Adam Dunn. Paul Konerko. Mark Buehrle.
Barring a major payroll increase, the Chicago White Sox can probably afford only two of the three in 2011.
Of the group, Buehrle is the only one currently under the team’s control. He is scheduled to earn $14 million next year, in the final season of his current contract.
Buehrle, 31, is one of the most popular figures in recent White Sox history, and he has a full no-trade clause. If traded, he is guaranteed a $15 million salary for 2012. Each of those factors would make it difficult for general manager Kenny Williams to move the ace left-hander.
And to be clear, there are no indications the White Sox are shopping Buehrle.
But Williams wants desperately to upgrade his lineup with a powerful left-handed bat. He is known to have interest in Dunn. And if Williams signs him to fill that role, then the GM may need to choose between two uncomfortable options – trading Buehrle or letting Konerko sign elsewhere as a free agent.
According to salary data at Cot’s Baseball Contracts, the White Sox have already committed $82.575 million to 13 players for next year. Last year, their payroll was a little north of $100 million.
Add John Danks and Carlos Quentin, both eligible for salary arbitration, and the number jumps to more than $93 million with 10 roster spots to fill.
And it’s likely that both Dunn and Konerko will earn at least $10 million in 2011.

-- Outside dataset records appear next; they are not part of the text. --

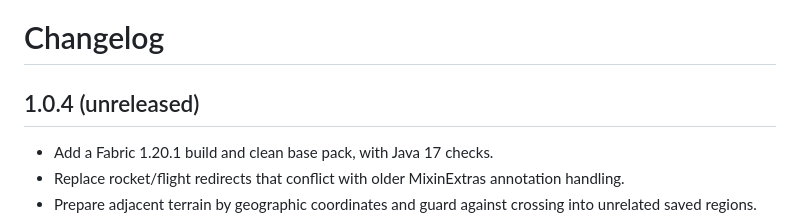
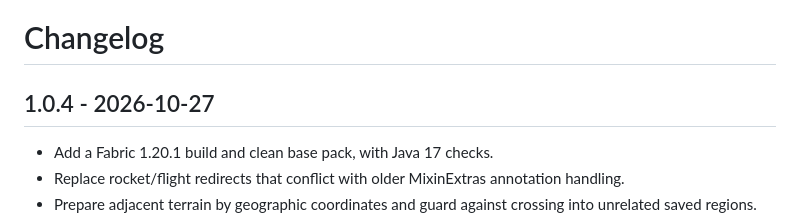
Before and after one commit to Teddy563/realworldmc, a Markdown page: CHANGELOG.md, the part around the change. Rendered like a GitHub page.

Commit message:
Date the 1.0.4 changelog for release

```diff
--- a/CHANGELOG.md
+++ b/CHANGELOG.md
@@ -1,6 +1,6 @@
 # Changelog
 
-## 1.0.4 (unreleased)
+## 1.0.4 - 2026-10-27
 
 - Add a Fabric 1.20.1 build and clean base pack, with Java 17 checks.
 - Replace rocket/flight redirects that conflict with older MixinExtras annotation handling.
```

Therefore, it’s virtually impossible for the White Sox to sign both players and maintain their current payroll without dealing away a big contract. And with Jake Peavy recovering from surgery, Buehrle is their most tradable big-money player.
Such a move would be unpopular with South Side fans. Buehrle and Konerko are among the last remaining links to the 2005 World Series championship club. A.J. Pierzynski, the catcher from that team, is also a free agent.
-Jon Paul Morosi